There are too many variables to give a definitive answer. If the coating is in a benign area with little temperature variation, you should probably not be worried; however, the exothermic reaction during the cure can cause unwelcome stresses in some epoxies applied at higher than specified DFTs.  Only the coating formulator or manufacturer is qualified to give a true answer.

From Robert Ikenberry of California Engineering on February 29, 2016:
The short answer is probably not. I am assuming this question is being asked from the owner's perspective.

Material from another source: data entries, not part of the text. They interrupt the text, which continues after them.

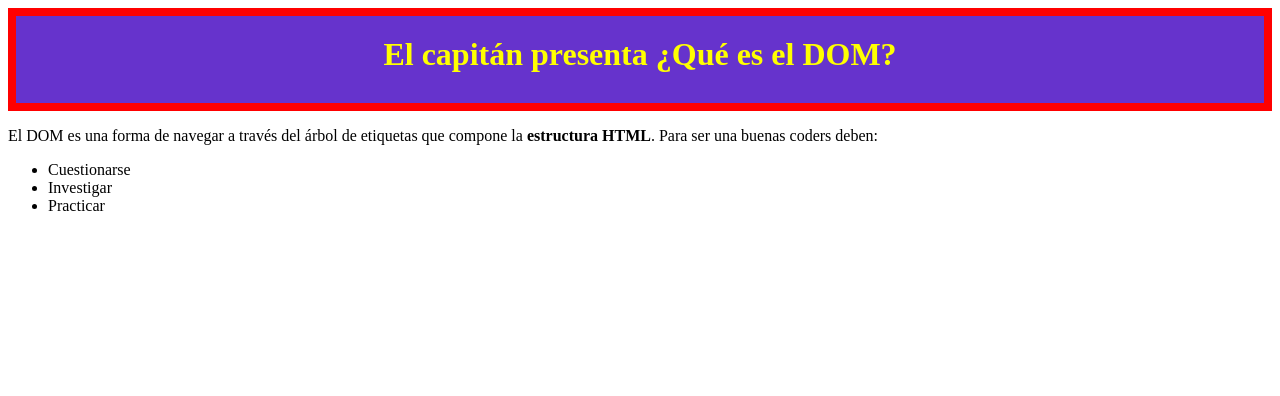
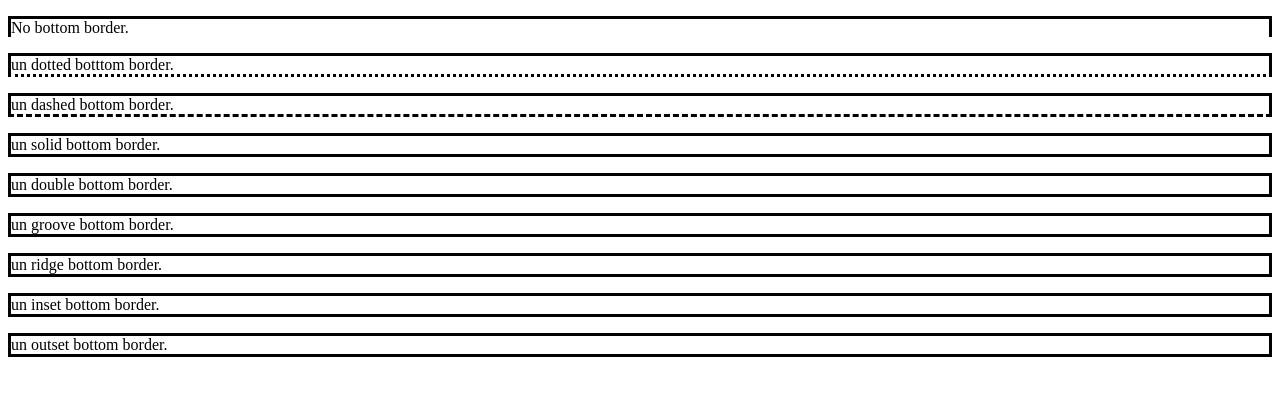
Before and after one commit to RuthLopezPerez/modelando.cajas, a plain HTML site: page index.html in a window 1280 px wide. Drawn offline with Linux system fonts and the light colour scheme.

Commit message:
tercer cambio

```diff
--- a/css/cajas.css
+++ b/css/cajas.css
@@ -1,13 +1,12 @@
-h1 {
-	color: #FFFF00;
-	text-align: center;
-	padding: 10px 10px;
-	margin: 10px 10px 20px 10px;
-
-
+p{
+	border-style: solid;
 }
-div {
-	border: 8px solid red;;
-	background-color: #6633CC
-
+.none{
+	border-bottom-style: none;
 }
+.dotted{
+	border-bottom-style: dotted;
+}
+.dashed{
+	border-bottom-style: dashed;
+}
--- a/index.html
+++ b/index.html
@@ -2,20 +2,20 @@
 <html>
 	<head>
 		<meta charset="UTF-8">
-		<title>DOM Object Model</title>
+		<title>MODELO DE LA CAJA</title>
 		<link rel="shortcut icon" href="favicon.ico">
 		<link rel="stylesheet" type="text/css" href="css/cajas.css">
 	</head>
 	<body>
-	<div>
-		<h1>El capitán presenta ¿Qué es el DOM?</h1>
-		</div>
+		<p class="none">No bottom border.</p>
+		<p class="dotted">un dotted botttom border.</p>
+		<p class="dashed">un dashed bottom border.</p>
+		<p class="solid">un solid bottom border.</p>
+		<p class="double">un double bottom border.</p>
+		<p class="groove">un groove bottom border.</p>
+		<p class="ridge">un ridge bottom border.</p>
+		<p class="inset">un inset bottom border.</p>
+		<p class="outset">un outset bottom border.</p>
 
-		<p>El DOM es una forma de navegar a través del árbol de etiquetas que compone la <strong>estructura HTML</strong>. Para ser una buenas coders deben:</p>
-		<ul>
-			<li>Cuestionarse</li>
-			<li>Investigar</li>
-			<li>Practicar</li>
-		</ul>
 	</body>
 </html>
```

The full answer, as always, begins with "it's complicated." If there is a specified maximum per coat and it is exceeded, the specifications have not been met and the coatings could be rejected, but this is probably not in the best interests of all the parties if there are no visual defects (and there were none during the application). Accepting the coatings is certainly the simplest approach. It avoids delays getting equipment back into service, avoids litigation expenses, and is generally not likely to cause major service issues. Ask the coating manufacturer to confirm they will stand behind the coating as-applied, and document the non-conformance, so if there is a failure tied to thickness during the warranty period, it is clear where the responsibility lies. Most coatings will show visual defects if the recommended thicknesses have been significantly exceeded. Zinc rich coatings will mud-crack, overlying coats will pinhole, or the finish coats will have runs and sags. If none of these over-thickness problems evidence itself, service problems are unlikely. Over-thickness could be a problem if the coatings are subjected to excessive thermal cycling or extreme vibration, or it could play a part in inter-coat adhesion issues long down the road when overcoating. Otherwise, you probably don't need to worry.


Please sign in to submit your answer this question

   

Tagged categories: Coating / Film thickness; Coating/Film Thickness; Coating/Film Thickness; Epoxy; Polyurethane


Current PSF Question | Submit a PSF Question | Full PSF Archive

 
 
 

Technology Publishing Co., 1501 Reedsdale Street, Suite 2008, Pittsburgh, PA 15233

TEL 1-412-431-8300  • FAX  1-412-431-5428  •  EMAIL webmaster@durabilityanddesign.com


The Technology Publishing Network

Durability + Design PaintSquare the Journal of Protective Coatings & Linings Paint BidTracker

 

© Copyright 2012-2019, Technology Publishing Co., All rights reserved